Her mother is an unpredictable force, albeit one who meditates, and the children can only hold on as best they can. Freud weaves in some beautiful imagery and sensory assemblages of market places and the crowded players in the Djemaa El Fna (the main square in Marrakech). There is an assortment of peripheral characters such as the dancing Senegalese Gnaoua, the Henna Ladies/Nappy Thieves from across the way in the Hotel Moulay Idriss where the family sometimes stay, the Fool who follows the children and their mother home on dark nights and who the children take a shining to in the Djemaa El Fna, the beggar girls of the square, and especially Khadija (in whose service, later in the book, the narrator’s mother partly reclaims some karmic respect by taking her to the Hammam — public baths — along with the other beggar girls before buying new caftans for them: although, of course, we find that the girls don’t then wear them because, we assume, they have to work after all).

Along the way, the mostly self-concerned mother is portrayed as someone who meets confusing strangers and does confusing things (the enigmatic Pedro the guitarist and his fellow travellers, for example, who the children wake to, unexpectedly bundled up warm in the garden, finding them running around naked and semi-naked). The adults tell a story of an earthquake and its sudden surprise. The children’s mother meets the suave and wealthy Luigi Mancini, who they’re impressed with, and who they hope their mother will continue a relationship with. He disappears, however, along with his estate: a place of magic that moves of its own accord, the girls surmise, because they can’t find it again. Mancini, or the epitome of him, hovers from time to time in the children’s thoughts as the story goes on, though we and they don’t meet again.

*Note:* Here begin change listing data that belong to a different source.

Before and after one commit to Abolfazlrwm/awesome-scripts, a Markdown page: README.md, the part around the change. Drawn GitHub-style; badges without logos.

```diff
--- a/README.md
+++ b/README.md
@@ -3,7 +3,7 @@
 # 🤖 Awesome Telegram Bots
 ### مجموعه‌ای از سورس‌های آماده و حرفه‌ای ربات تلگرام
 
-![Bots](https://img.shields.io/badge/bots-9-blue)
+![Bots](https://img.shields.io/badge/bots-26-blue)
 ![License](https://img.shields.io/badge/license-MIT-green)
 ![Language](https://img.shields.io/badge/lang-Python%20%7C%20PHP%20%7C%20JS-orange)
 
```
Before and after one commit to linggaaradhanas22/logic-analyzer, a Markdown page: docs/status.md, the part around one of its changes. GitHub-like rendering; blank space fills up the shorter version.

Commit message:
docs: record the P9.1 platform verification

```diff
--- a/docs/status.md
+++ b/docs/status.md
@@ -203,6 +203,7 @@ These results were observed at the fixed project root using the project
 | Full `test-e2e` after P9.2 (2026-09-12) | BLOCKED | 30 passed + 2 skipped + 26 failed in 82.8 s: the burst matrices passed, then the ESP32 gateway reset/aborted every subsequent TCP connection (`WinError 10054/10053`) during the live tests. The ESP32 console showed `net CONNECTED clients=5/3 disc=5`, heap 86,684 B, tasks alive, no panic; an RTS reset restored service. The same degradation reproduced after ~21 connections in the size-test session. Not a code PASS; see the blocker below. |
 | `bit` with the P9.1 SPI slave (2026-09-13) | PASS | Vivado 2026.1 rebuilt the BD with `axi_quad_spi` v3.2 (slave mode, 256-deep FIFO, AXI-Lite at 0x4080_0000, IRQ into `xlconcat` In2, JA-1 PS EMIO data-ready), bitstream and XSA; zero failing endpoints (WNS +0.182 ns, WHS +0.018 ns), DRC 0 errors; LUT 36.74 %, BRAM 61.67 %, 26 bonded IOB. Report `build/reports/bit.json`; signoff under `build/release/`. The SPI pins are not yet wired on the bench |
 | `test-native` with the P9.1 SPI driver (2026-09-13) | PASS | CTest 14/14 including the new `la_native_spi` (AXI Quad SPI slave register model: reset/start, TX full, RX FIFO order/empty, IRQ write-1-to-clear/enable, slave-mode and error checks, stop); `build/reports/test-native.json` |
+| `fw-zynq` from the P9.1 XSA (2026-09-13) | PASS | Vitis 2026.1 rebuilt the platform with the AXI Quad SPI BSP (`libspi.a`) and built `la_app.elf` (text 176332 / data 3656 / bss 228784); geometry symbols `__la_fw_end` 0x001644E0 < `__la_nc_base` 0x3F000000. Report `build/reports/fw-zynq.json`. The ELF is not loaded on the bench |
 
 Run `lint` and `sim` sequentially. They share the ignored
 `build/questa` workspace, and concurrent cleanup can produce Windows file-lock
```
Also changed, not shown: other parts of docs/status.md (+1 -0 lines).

The most dominate non-family member in the book appears as a deeper driving force though, similarly in his absence, for the child narrator. Bilal works for the travelling Hadaoui, some form of ‘magic man’, early on, and takes the child as his flower girl in performances. The younger girl seems to love him very dearly and, indeed, Bilal and her mother seem set to continue their relationship until, too confusingly and suddenly for the child to grasp, he must leave to find further work. Bilal’s long hoped-for return is a ghost that hangs in the pages throughout. It is as if he represents some form of stability that the children desperately need, though won’t quite express.

Freud’s story is a journey, though one without defined plot. This doesn’t matter because what we’re presented with is a tale of subtle love and frustration, abandonments, confusions, immersions and beauty. What these subtleties ought also to be provided with, however, is a closer editorial insistence on correctly finished sentences. There is a proliferation of partly constructed sentences throughout the book, which does have a tendency to distract the discerning eye. This minor gripe aside though, Hideous Kinky is a weave of colour, love and an attentive eye on what it is to be a child in an adult’s slipstream of dreams.

Freud has pressed Hideous Kinky in time, and as such it continues to impress itself upon the reader’s mind.